→ Change listing data:

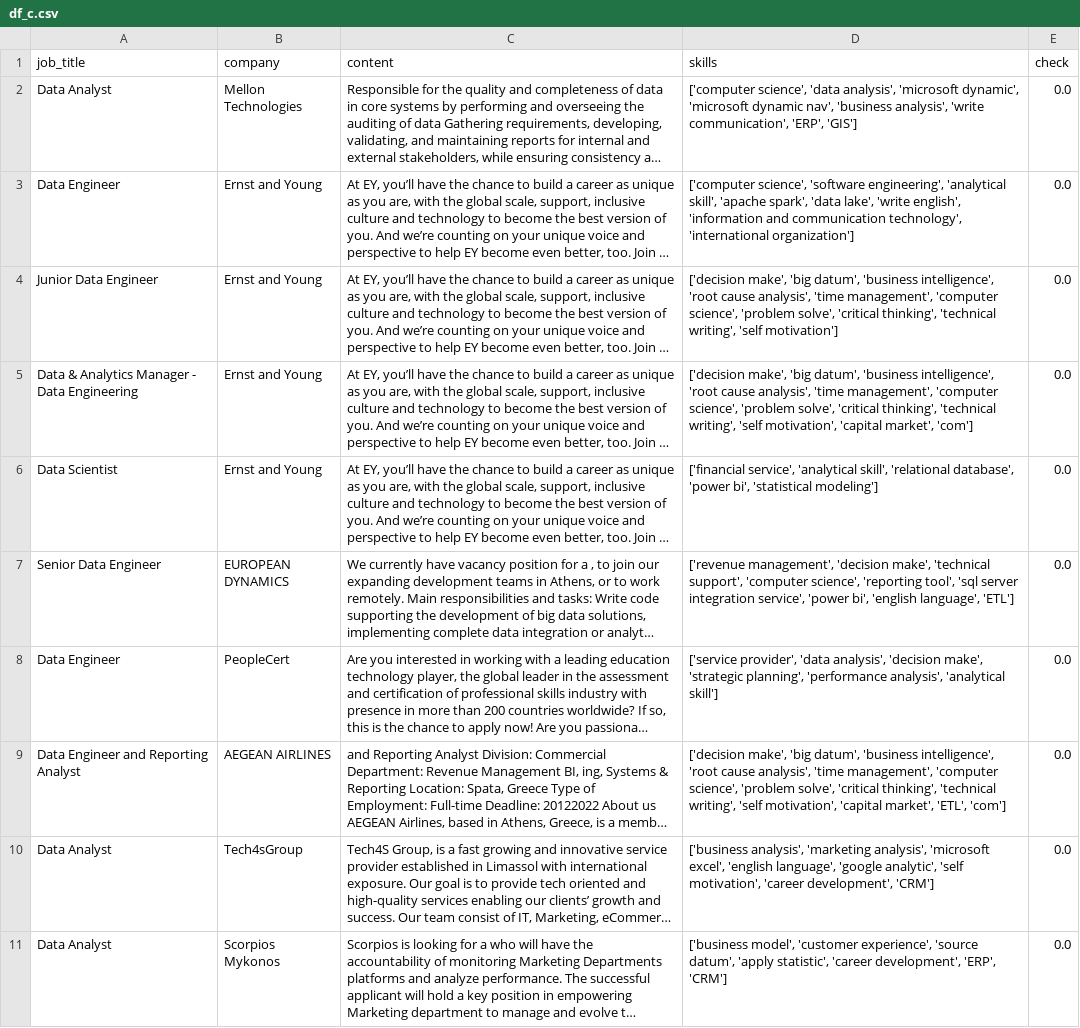
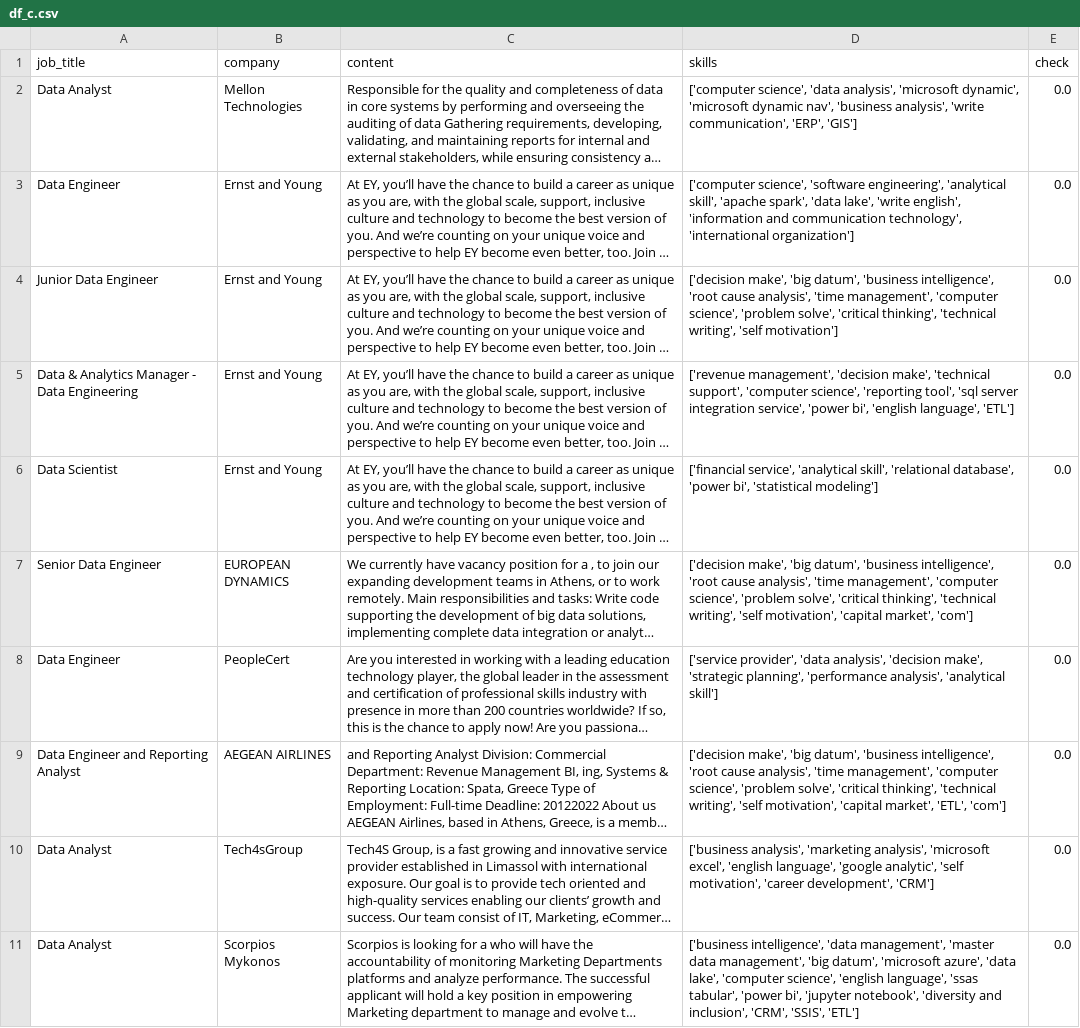
Before and after one commit to AsteriosDS/Greek-Data-Jobs-Clustering, a CSV file: df_c.csv, drawn as a sheet; only a part is shown; long unchanged cells end in …; the diff covers the shown part only; the diff names each change by its address in the sheet, - before the commit and + after, or states it on an @@ line.

```diff
--- a/df_c.csv
+++ b/df_c.csv
-D5 (skills): ['decision make', 'big datum', 'business intelligence', 'root cause analysis', 'time management', 'computer science', 'problem solve', 'critical thinking', 'technical writing', 'self motivation', 'capital market', 'com']
+D5 (skills): ['revenue management', 'decision make', 'technical support', 'computer science', 'reporting tool', 'sql server integration service', 'power bi', 'english language', 'ETL']
-D7 (skills): ['revenue management', 'decision make', 'technical support', 'computer science', 'reporting tool', 'sql server integration service', 'power bi', 'english language', 'ETL']
+D7 (skills): ['decision make', 'big datum', 'business intelligence', 'root cause analysis', 'time management', 'computer science', 'problem solve', 'critical thinking', 'technical writing', 'self motivation', 'capital market', 'com']
-D11 (skills): ['business model', 'customer experience', 'source datum', 'apply statistic', 'career development', 'ERP', 'CRM']
+D11 (skills): ['business intelligence', 'data management', 'master data management', 'big datum', 'microsoft azure', 'data lake', 'computer science', 'english language', 'ssas tabular', 'power bi', 'jupyter notebook', 'diversity and inclusion', 'CRM', 'SSIS', 'ETL']
```
Also changed, not shown: 2 added rows, 2 removed rows and 17 edited cells elsewhere in this file, embeddings_3d.csv, job_board.csv, 3 other files.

→ AIM OF THE EXERCISE:
Retype every entry exactly as written. Leave the pictures out.

→ OUTPUT BELOW:
Before and after one commit to AsteriosDS/Greek-Data-Jobs-Clustering, a CSV file: df_c.csv, drawn as a sheet; only a part is shown; long unchanged cells end in …; the diff covers the shown part only; the diff names each change by its address in the sheet, - before the commit and + after, or states it on an @@ line.

```diff
--- a/df_c.csv
+++ b/df_c.csv
-D5 (skills): ['decision make', 'big datum', 'business intelligence', 'root cause analysis', 'time management', 'computer science', 'problem solve', 'critical thinking', 'technical writing', 'self motivation', 'capital market', 'com']
+D5 (skills): ['revenue management', 'decision make', 'technical support', 'computer science', 'reporting tool', 'sql server integration service', 'power bi', 'english language', 'ETL']
-D7 (skills): ['revenue management', 'decision make', 'technical support', 'computer science', 'reporting tool', 'sql server integration service', 'power bi', 'english language', 'ETL']
+D7 (skills): ['decision make', 'big datum', 'business intelligence', 'root cause analysis', 'time management', 'computer science', 'problem solve', 'critical thinking', 'technical writing', 'self motivation', 'capital market', 'com']
-D11 (skills): ['business model', 'customer experience', 'source datum', 'apply statistic', 'career development', 'ERP', 'CRM']
+D11 (skills): ['business intelligence', 'data management', 'master data management', 'big datum', 'microsoft azure', 'data lake', 'computer science', 'english language', 'ssas tabular', 'power bi', 'jupyter notebook', 'diversity and inclusion', 'CRM', 'SSIS', 'ETL']
```
Also changed, not shown: 2 added rows, 2 removed rows and 17 edited cells elsewhere in this file, embeddings_3d.csv, job_board.csv, 3 other files.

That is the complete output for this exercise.